*** Block opens ***

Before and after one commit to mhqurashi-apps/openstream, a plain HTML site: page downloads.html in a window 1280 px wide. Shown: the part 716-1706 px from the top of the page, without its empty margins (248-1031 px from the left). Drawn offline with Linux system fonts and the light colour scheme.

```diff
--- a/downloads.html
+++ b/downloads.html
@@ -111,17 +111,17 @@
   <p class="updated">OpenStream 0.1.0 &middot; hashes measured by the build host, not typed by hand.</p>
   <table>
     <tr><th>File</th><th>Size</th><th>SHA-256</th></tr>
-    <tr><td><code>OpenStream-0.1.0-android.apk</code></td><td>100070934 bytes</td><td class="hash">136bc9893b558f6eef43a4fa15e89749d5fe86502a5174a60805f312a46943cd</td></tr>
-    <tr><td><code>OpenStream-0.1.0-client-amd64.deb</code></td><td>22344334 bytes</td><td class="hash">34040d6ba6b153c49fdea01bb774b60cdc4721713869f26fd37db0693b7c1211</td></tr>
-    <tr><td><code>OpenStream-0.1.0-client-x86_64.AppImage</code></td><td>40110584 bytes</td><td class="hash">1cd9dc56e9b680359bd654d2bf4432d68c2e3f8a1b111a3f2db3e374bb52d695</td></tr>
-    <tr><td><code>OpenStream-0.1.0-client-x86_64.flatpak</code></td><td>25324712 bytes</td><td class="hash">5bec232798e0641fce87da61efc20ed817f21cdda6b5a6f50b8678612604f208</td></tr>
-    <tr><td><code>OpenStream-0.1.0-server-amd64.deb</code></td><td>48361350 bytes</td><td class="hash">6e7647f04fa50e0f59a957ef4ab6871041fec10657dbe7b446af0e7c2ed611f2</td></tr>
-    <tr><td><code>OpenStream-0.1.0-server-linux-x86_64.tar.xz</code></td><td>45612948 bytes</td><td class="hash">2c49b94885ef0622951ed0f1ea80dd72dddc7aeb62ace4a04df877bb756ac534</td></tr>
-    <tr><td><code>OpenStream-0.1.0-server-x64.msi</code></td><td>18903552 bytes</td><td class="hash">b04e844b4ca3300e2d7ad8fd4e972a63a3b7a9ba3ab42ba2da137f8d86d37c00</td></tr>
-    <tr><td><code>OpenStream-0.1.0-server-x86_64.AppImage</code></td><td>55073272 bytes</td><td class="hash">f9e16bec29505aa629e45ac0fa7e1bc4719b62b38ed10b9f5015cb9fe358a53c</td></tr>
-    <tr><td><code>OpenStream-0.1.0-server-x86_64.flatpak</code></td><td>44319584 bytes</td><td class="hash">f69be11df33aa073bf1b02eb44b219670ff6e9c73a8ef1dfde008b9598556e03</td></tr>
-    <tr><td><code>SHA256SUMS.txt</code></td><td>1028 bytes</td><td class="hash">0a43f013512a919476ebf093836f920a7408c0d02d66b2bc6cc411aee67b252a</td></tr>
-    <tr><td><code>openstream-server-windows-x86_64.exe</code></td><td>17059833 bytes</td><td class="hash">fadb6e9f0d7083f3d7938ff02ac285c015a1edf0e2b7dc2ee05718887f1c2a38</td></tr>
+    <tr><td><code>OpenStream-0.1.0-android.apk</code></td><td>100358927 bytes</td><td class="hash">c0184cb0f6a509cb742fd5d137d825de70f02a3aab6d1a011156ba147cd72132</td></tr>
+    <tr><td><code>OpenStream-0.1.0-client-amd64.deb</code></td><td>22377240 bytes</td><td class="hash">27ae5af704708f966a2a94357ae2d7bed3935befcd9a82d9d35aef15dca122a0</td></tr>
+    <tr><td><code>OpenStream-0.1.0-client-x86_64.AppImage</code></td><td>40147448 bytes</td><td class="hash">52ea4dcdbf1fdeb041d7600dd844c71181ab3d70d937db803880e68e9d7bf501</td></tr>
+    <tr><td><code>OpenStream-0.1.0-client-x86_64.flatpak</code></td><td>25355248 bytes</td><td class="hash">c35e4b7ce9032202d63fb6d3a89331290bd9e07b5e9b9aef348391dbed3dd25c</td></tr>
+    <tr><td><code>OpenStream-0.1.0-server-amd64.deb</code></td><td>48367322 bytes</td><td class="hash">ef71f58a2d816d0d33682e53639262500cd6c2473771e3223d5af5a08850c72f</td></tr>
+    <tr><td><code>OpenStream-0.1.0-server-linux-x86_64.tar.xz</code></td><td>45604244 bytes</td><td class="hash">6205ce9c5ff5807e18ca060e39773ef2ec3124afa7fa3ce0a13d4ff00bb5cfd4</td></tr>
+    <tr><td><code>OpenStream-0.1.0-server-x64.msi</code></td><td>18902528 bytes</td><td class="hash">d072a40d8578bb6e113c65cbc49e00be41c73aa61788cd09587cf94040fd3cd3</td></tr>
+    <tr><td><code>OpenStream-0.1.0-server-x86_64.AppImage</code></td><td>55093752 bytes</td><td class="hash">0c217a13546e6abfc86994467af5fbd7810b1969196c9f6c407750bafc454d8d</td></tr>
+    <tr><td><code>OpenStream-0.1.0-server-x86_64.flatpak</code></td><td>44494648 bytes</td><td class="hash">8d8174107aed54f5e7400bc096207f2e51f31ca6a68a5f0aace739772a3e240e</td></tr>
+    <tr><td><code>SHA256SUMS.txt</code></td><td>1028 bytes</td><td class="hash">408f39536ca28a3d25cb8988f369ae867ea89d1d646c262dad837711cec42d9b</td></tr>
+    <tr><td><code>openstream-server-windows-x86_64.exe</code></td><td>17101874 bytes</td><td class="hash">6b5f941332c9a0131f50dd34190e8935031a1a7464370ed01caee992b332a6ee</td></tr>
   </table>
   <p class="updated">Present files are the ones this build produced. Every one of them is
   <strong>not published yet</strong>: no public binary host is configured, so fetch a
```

*** Block closes ***

TASK DETAILS:
Nothing added, nothing dropped: copy the data above.

TASK SOLUTION:
Before and after one commit to mhqurashi-apps/openstream, a plain HTML site: page downloads.html in a window 1280 px wide. Shown: the part 716-1706 px from the top of the page, without its empty margins (248-1031 px from the left). Drawn offline with Linux system fonts and the light colour scheme.

```diff
--- a/downloads.html
+++ b/downloads.html
@@ -111,17 +111,17 @@
   <p class="updated">OpenStream 0.1.0 &middot; hashes measured by the build host, not typed by hand.</p>
   <table>
     <tr><th>File</th><th>Size</th><th>SHA-256</th></tr>
-    <tr><td><code>OpenStream-0.1.0-android.apk</code></td><td>100070934 bytes</td><td class="hash">136bc9893b558f6eef43a4fa15e89749d5fe86502a5174a60805f312a46943cd</td></tr>
-    <tr><td><code>OpenStream-0.1.0-client-amd64.deb</code></td><td>22344334 bytes</td><td class="hash">34040d6ba6b153c49fdea01bb774b60cdc4721713869f26fd37db0693b7c1211</td></tr>
-    <tr><td><code>OpenStream-0.1.0-client-x86_64.AppImage</code></td><td>40110584 bytes</td><td class="hash">1cd9dc56e9b680359bd654d2bf4432d68c2e3f8a1b111a3f2db3e374bb52d695</td></tr>
-    <tr><td><code>OpenStream-0.1.0-client-x86_64.flatpak</code></td><td>25324712 bytes</td><td class="hash">5bec232798e0641fce87da61efc20ed817f21cdda6b5a6f50b8678612604f208</td></tr>
-    <tr><td><code>OpenStream-0.1.0-server-amd64.deb</code></td><td>48361350 bytes</td><td class="hash">6e7647f04fa50e0f59a957ef4ab6871041fec10657dbe7b446af0e7c2ed611f2</td></tr>
-    <tr><td><code>OpenStream-0.1.0-server-linux-x86_64.tar.xz</code></td><td>45612948 bytes</td><td class="hash">2c49b94885ef0622951ed0f1ea80dd72dddc7aeb62ace4a04df877bb756ac534</td></tr>
-    <tr><td><code>OpenStream-0.1.0-server-x64.msi</code></td><td>18903552 bytes</td><td class="hash">b04e844b4ca3300e2d7ad8fd4e972a63a3b7a9ba3ab42ba2da137f8d86d37c00</td></tr>
-    <tr><td><code>OpenStream-0.1.0-server-x86_64.AppImage</code></td><td>55073272 bytes</td><td class="hash">f9e16bec29505aa629e45ac0fa7e1bc4719b62b38ed10b9f5015cb9fe358a53c</td></tr>
-    <tr><td><code>OpenStream-0.1.0-server-x86_64.flatpak</code></td><td>44319584 bytes</td><td class="hash">f69be11df33aa073bf1b02eb44b219670ff6e9c73a8ef1dfde008b9598556e03</td></tr>
-    <tr><td><code>SHA256SUMS.txt</code></td><td>1028 bytes</td><td class="hash">0a43f013512a919476ebf093836f920a7408c0d02d66b2bc6cc411aee67b252a</td></tr>
-    <tr><td><code>openstream-server-windows-x86_64.exe</code></td><td>17059833 bytes</td><td class="hash">fadb6e9f0d7083f3d7938ff02ac285c015a1edf0e2b7dc2ee05718887f1c2a38</td></tr>
+    <tr><td><code>OpenStream-0.1.0-android.apk</code></td><td>100358927 bytes</td><td class="hash">c0184cb0f6a509cb742fd5d137d825de70f02a3aab6d1a011156ba147cd72132</td></tr>
+    <tr><td><code>OpenStream-0.1.0-client-amd64.deb</code></td><td>22377240 bytes</td><td class="hash">27ae5af704708f966a2a94357ae2d7bed3935befcd9a82d9d35aef15dca122a0</td></tr>
+    <tr><td><code>OpenStream-0.1.0-client-x86_64.AppImage</code></td><td>40147448 bytes</td><td class="hash">52ea4dcdbf1fdeb041d7600dd844c71181ab3d70d937db803880e68e9d7bf501</td></tr>
+    <tr><td><code>OpenStream-0.1.0-client-x86_64.flatpak</code></td><td>25355248 bytes</td><td class="hash">c35e4b7ce9032202d63fb6d3a89331290bd9e07b5e9b9aef348391dbed3dd25c</td></tr>
+    <tr><td><code>OpenStream-0.1.0-server-amd64.deb</code></td><td>48367322 bytes</td><td class="hash">ef71f58a2d816d0d33682e53639262500cd6c2473771e3223d5af5a08850c72f</td></tr>
+    <tr><td><code>OpenStream-0.1.0-server-linux-x86_64.tar.xz</code></td><td>45604244 bytes</td><td class="hash">6205ce9c5ff5807e18ca060e39773ef2ec3124afa7fa3ce0a13d4ff00bb5cfd4</td></tr>
+    <tr><td><code>OpenStream-0.1.0-server-x64.msi</code></td><td>18902528 bytes</td><td class="hash">d072a40d8578bb6e113c65cbc49e00be41c73aa61788cd09587cf94040fd3cd3</td></tr>
+    <tr><td><code>OpenStream-0.1.0-server-x86_64.AppImage</code></td><td>55093752 bytes</td><td class="hash">0c217a13546e6abfc86994467af5fbd7810b1969196c9f6c407750bafc454d8d</td></tr>
+    <tr><td><code>OpenStream-0.1.0-server-x86_64.flatpak</code></td><td>44494648 bytes</td><td class="hash">8d8174107aed54f5e7400bc096207f2e51f31ca6a68a5f0aace739772a3e240e</td></tr>
+    <tr><td><code>SHA256SUMS.txt</code></td><td>1028 bytes</td><td class="hash">408f39536ca28a3d25cb8988f369ae867ea89d1d646c262dad837711cec42d9b</td></tr>
+    <tr><td><code>openstream-server-windows-x86_64.exe</code></td><td>17101874 bytes</td><td class="hash">6b5f941332c9a0131f50dd34190e8935031a1a7464370ed01caee992b332a6ee</td></tr>
   </table>
   <p class="updated">Present files are the ones this build produced. Every one of them is
   <strong>not published yet</strong>: no public binary host is configured, so fetch a
```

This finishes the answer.